Even if the building has a strict no-pet policy, you can rent a property and keep your emotional support cat. Furthermore, landlords can’t request an extra deposit or a fee for an emotional support animal like they can for an ordinary pet.

However, your landlord is likely to ask for proof of your cat’s ESA status – make sure to have the ESA letter ready.

Flying With an Emotional Support Cat

cat on yellow suitcase

The rules for flying with an emotional support animal are straightforward but due to outdated information revolving around the internet, it can get confusing.

The Air Carrier Access Act allowed emotional support animals to fly with their owners for free in the past. That changed on December 2, 2020. With the revised law, the Department of Transportation now only requires airlines to accept service animals to fly with their owners.

Since emotional support cats can’t be service animals, they must follow the airline’s pet policies. Luckily for emotional support cat owners, most cats are far below the weight limit to fly in the cabin, which is often 20 pounds. You can fly with your emotional support cat in the cabin for a modest fee and by booking in advance.

However, you can’t take your cat out of their carrier bag during the flight. The airline may also not accept your emotional support cat if there are too many pets in the cabin. To make sure everything goes smoothly before and after your flight with an emotional support cat, consider the following tips.

7 Tips for Flying With Your Emotional Support Cat

  • Book tickets in advance
  • Have your emotional support cat’s paperwork ready
  • Check airline’s pet carrier requirements
  • Pack essential supplies
  • Arrive at the airport early
  • Avoid feeding four to six hours before the flight
  • Check special requirements for international flights (vaccines, titer test, etc.)


What Is the Best Cat Breed for an ESA?

There isn’t one cat breed that fits every individual seeking an emotional support cat. Different cat breeds have varying personalities, temperaments, energy levels, and sizes.

Finding the best cat breed for an ESA depends on your individual preferences. Still, ragdoll, Maine coon, Siamese, British shorthair, Manx, and Sphynx are among the popular emotional support cat breeds.

Can Cats Understand Our Emotions?

Cats are instinctively observant and perceptive animals that can detect changes in a human’s emotions. Although they may not understand the complexity of our feelings, they can sense depression or sadness and may curl up next to you, purr, or rub against you to provide comfort.

Does Cat Purring Help With Depression?

Cat purring has proven to be beneficial to humans as it is to cats. Their soft rumble has been shown to relax humans and promote the release of endorphins. It’s an effective mood booster that can help with depression and immediately reduce stress.

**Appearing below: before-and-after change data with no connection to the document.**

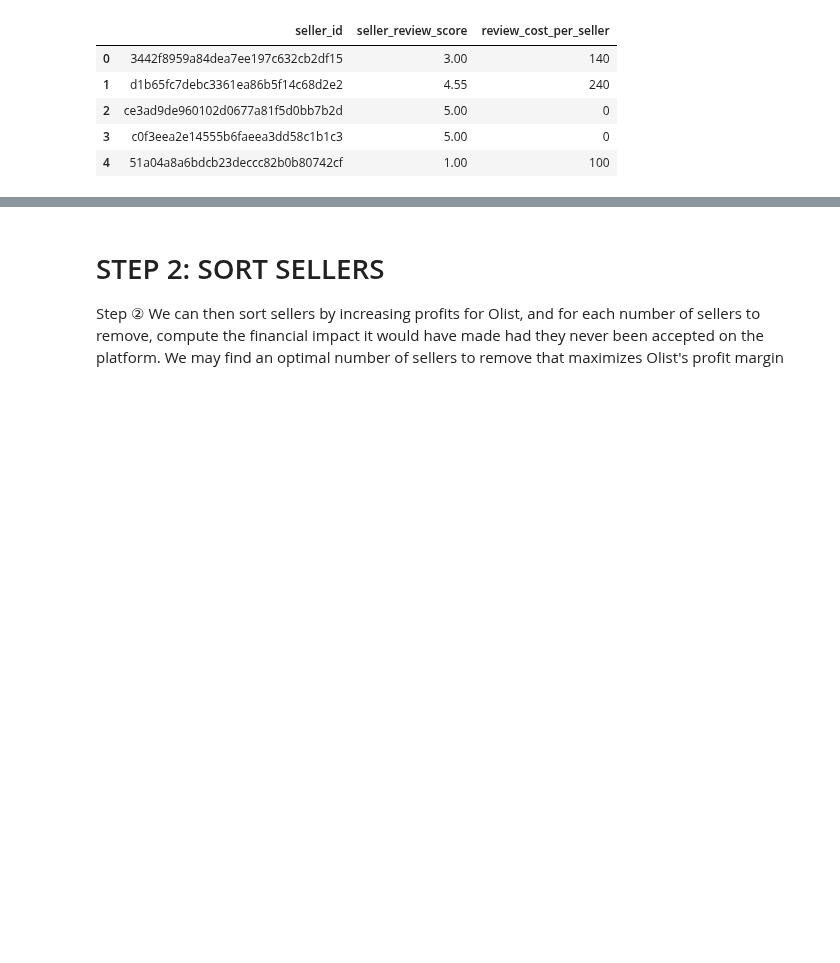
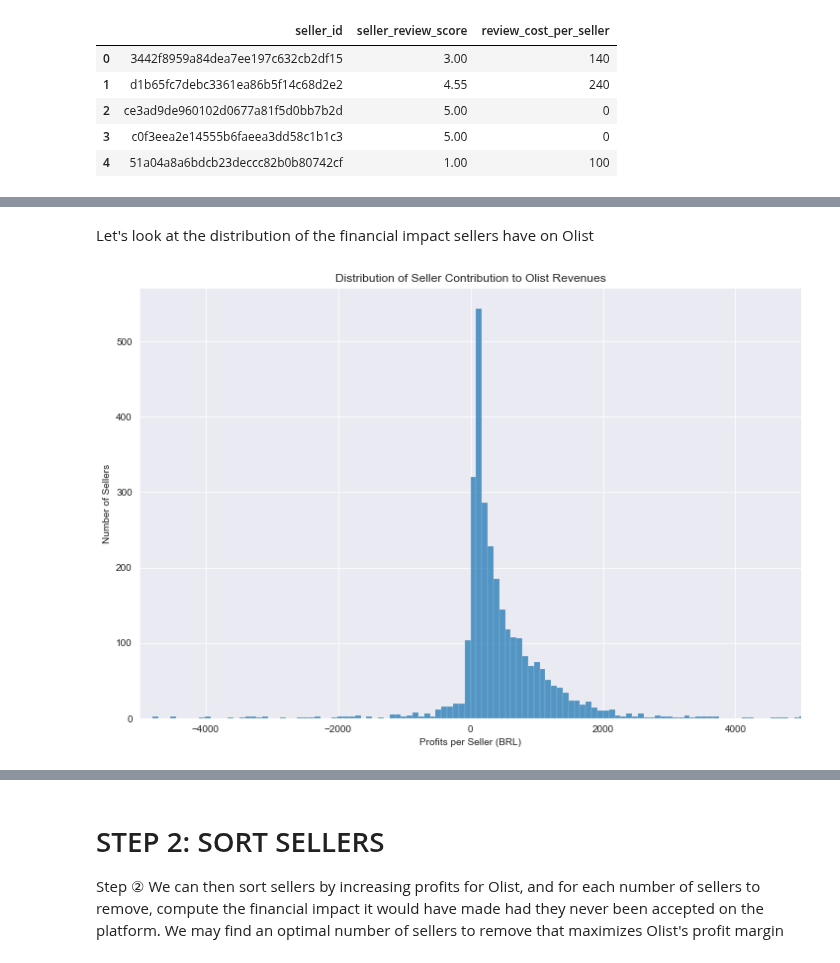
Before and after one commit to phlln/olist-analysis, a Jupyter notebook: notebooks/ceo_request-Phil-UPDATED.ipynb, the cells around one changed output, grey strips where cells are left out. Cells and saved outputs as stored; diff of their text form; code cells hidden in the pictures; blank space fills up the shorter version.

Commit message:
added plots and analysis to profit_per_seller

```diff
--- a/notebooks/ceo_request-Phil-UPDATED.ipynb
+++ b/notebooks/ceo_request-Phil-UPDATED.ipynb
@@ -159,0 +163,4 @@ sellers['review_cost_per_seller'] = sellers.groupby(by=['seller_id'], as_index=F
+# %%
+# Calculate the profit as 'revenue_per_seller' - 'review_cost_per_seller'
+sellers['profit_per_seller'] = sellers.revenue_per_seller - sellers.review_cost_per_seller
+sellers[['seller_id', 'revenue_per_seller', 'review_cost_per_seller', 'profit_per_seller']].groupby(by='seller_id').sum()
@@ -160,8 +182,12 @@ sellers['review_cost_per_seller'] = sellers.groupby(by=['seller_id'], as_index=F
+# %% [markdown]
+Let's look at the distribution of the financial impact sellers have on Olist
 # %%
 plt.figure(figsize=(12,8))
 sns.set_style('darkgrid')
-ax = sns.histplot(sellers.profits_before_it_costs)
+ax = sns.histplot(sellers.profit_per_seller)
 ax.set_xlim(xmin=-5000, xmax=5000)
-ax.set_xlabel('Profits before IT costs (BRL)')
+ax.set_xlabel('Profits per Seller (BRL)')
 ax.set_ylabel('Number of Sellers')
-ax.set_title('Distribution of Seller Contribution to Olist Revenues')
+ax.set_title('Distribution of Seller Contribution to Olist Revenues');
+# %% [output]
+[figure, added]
```
Also changed, not shown: parts of 11 cells of this notebook.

Emotional Support Cats Are Amazing

Emotional support cats are wonderful four-legged creatures. Cats are sensitive to our emotions and consider their fur parents a part of their colony. Naturally, they want to ensure our well-being.

Although they can’t perform the tasks of service animals, emotional support cats improve the quality of their owner’s life by reducing stress and anxiety. Plus, they don’t expect much from their owner. As long as they have a full belly and receive compassion, they will stay by their owner to provide emotional support.

You can obtain an ESA letter from your licensed mental health professional or book an online consultation with us to help you get your ESA letter for your cat ASAP.